Do read these books. If not all, at least a couple.
I am a woman, but I am also a Muslim and a person of colour, and these identities cannot be separated. I can’t set aside being a woman of colour when it comes to being a feminist and I can’t set aside being a Muslim woman when it comesto being a feminist.
It’s Not About the Burqa: Muslim Women on Faith, Feminism, Sexuality and Race is a superb collection of essays exploring what it means to be a Muslim woman today. The anthology has been edited by Mariam Khan. The idea was sparked off by British politician David Cameron’s comment in the Daily Telegraph which reported him to consider Muslim women to be traditionally submissive. It sparked off a Twitter storm where #TraditionallySubmissive quickly spread. While watching this annoyance unfold online, Mariam Khan realised she had to do something as she kept reading these perceptions “about” Muslim women. It resulted in this magnificent anthology. In her introduction Mariam Khan says:
It’s Not About the Burqa brings together Muslim women’s voices. It does not represent the experiences of every Muslim woman or claim to cover every single issue faced by Muslim women. It’s not possible to create that book. But this book is a start, a movement: we Muslim woman are reclaiming and rewriting our identity. Here are essays about the hijab* and wavering faith, about love and divorce, about queer identity, about sex, about the twin threats of a disapproving community and a racist country, and about how Islam and feminism go hand in hand. Every essay in this book is unfinished, because each one is the beginning of a very necessary conversation.
*It’s worth pointing out at this stage that though ‘hijab’ is now more commonly used to describe a scarf that covers the head, in the Quran, the word ‘hijab’ denotes ‘partition’ or ‘curtain’. ‘Hijab’ can also refer to a standard of modesty.
It’s Not About the Burqa is a magnificent book for the stories it shares are no different from any other feminist publication. The preoccupations of the contributors are like that of any other woman — challenges of being a single woman, voicing an honest opinion and facing the consequences of it, single parenting, childcare, sexuality, negotiating life while encountering patriarchal structures on a daily basis, cultural patriarchy and #MeToo. It even recognises the problematic challenges created by “Well-meaning feminists [who] are often the people who perpetuate an exclusionary feminism that centres their experience as universal.” Most importantly the contributors to this book do manage to address the ignorant remark made by David Cameron and one that is unfortunately echoed by many others too.
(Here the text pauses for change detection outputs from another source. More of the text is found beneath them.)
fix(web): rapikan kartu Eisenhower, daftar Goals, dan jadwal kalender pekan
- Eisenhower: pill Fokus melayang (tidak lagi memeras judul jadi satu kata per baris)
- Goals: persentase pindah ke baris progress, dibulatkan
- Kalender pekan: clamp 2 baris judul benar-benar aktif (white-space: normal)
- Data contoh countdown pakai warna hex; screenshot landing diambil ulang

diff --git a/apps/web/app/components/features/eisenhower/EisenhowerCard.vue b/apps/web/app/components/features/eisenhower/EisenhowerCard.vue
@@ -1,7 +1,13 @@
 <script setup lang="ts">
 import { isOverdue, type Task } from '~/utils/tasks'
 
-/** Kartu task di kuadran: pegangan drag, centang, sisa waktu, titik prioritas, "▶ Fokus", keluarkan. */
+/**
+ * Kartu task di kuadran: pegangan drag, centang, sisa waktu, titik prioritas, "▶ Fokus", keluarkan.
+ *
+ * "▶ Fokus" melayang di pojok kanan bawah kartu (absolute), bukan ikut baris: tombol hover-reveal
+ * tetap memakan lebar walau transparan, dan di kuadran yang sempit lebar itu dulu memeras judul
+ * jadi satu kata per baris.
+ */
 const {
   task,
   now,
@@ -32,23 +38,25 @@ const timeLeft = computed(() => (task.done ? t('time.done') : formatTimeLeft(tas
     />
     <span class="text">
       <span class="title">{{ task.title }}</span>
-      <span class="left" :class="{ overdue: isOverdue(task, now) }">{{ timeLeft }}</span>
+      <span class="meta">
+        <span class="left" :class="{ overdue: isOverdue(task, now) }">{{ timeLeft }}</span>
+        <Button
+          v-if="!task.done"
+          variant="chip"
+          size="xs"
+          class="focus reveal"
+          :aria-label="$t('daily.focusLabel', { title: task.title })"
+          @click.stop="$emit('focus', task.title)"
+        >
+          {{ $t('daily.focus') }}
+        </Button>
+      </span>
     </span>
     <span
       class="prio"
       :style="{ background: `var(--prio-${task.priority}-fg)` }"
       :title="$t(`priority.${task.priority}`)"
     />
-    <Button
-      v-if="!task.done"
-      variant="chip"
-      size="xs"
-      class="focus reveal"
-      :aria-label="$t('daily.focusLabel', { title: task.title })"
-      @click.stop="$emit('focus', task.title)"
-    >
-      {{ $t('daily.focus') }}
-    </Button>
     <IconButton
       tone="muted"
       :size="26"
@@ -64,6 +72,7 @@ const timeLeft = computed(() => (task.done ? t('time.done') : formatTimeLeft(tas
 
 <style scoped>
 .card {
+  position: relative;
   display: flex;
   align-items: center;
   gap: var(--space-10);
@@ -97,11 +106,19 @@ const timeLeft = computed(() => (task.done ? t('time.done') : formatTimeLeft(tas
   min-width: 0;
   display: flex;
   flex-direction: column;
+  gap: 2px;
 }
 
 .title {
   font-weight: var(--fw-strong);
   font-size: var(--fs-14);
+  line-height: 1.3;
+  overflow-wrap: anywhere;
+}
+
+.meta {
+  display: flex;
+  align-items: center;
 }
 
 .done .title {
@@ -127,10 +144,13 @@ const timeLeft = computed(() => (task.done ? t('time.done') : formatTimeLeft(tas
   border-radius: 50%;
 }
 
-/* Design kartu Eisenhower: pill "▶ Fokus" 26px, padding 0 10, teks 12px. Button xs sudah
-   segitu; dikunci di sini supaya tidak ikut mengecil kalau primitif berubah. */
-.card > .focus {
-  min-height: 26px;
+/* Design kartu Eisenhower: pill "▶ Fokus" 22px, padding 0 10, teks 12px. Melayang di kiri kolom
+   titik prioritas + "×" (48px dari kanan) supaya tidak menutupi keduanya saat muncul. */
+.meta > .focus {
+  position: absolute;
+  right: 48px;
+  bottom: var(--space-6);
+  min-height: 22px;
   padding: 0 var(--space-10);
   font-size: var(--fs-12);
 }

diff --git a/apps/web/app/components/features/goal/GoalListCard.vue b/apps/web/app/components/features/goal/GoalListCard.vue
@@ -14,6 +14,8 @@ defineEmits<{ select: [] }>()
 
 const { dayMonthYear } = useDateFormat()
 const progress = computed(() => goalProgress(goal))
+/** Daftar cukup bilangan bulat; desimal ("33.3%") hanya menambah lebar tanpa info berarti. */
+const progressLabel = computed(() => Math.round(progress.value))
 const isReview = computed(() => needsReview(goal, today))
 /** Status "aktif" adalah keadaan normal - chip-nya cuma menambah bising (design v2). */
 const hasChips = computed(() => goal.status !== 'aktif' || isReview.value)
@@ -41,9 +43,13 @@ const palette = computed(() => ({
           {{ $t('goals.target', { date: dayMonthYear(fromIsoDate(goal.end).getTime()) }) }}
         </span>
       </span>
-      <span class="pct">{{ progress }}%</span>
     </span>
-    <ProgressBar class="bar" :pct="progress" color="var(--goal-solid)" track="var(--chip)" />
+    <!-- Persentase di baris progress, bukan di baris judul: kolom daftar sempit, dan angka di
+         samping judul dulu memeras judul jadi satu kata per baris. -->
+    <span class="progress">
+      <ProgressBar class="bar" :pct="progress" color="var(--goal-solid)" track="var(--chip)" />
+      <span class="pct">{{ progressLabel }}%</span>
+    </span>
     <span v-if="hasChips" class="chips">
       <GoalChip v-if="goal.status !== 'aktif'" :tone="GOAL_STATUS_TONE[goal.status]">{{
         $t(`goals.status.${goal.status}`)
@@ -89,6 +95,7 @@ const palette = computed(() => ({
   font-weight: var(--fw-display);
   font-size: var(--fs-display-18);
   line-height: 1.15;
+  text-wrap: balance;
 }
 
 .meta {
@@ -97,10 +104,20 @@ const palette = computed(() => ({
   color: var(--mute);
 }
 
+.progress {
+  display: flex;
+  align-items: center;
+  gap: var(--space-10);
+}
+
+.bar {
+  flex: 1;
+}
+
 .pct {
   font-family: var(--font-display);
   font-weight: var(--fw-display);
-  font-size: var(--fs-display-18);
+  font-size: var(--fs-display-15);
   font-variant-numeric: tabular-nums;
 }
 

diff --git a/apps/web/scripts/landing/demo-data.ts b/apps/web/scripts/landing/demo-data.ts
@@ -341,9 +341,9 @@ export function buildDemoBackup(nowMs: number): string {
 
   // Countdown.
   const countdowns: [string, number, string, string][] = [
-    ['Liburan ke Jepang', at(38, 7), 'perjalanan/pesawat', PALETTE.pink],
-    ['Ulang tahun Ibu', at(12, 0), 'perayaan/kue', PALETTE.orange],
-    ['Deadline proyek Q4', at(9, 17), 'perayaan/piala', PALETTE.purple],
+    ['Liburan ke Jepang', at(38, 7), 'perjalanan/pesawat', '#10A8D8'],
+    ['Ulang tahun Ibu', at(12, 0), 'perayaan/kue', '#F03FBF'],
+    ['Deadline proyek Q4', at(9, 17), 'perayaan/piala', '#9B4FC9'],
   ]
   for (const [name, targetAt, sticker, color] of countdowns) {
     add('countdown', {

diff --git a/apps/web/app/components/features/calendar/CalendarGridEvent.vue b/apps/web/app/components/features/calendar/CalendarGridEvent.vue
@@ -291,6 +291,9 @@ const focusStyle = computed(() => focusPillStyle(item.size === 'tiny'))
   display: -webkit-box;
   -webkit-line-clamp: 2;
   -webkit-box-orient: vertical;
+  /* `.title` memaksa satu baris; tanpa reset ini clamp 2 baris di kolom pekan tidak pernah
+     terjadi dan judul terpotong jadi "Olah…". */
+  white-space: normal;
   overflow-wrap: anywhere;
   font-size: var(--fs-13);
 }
The essayists do it magnificently by sharing their experiences and opinions. The essayists have strong voices that will resonate with many readers, not necessarily only Muslims. As Mona Eltahawy says in her essay upon discovering feminist books in her university library in Jeddah:
Those books were irresistible. And they terrified me. So much so that I would pick them up, read a few pages, put them down in fear and walk away, only to be drawn back again the next day. I was terrified because I knew on a visceral level that those books — that feminism — would unravel something that I needed, something that would change me forever.
It’s Not About the Burqa will do this for many more readers too.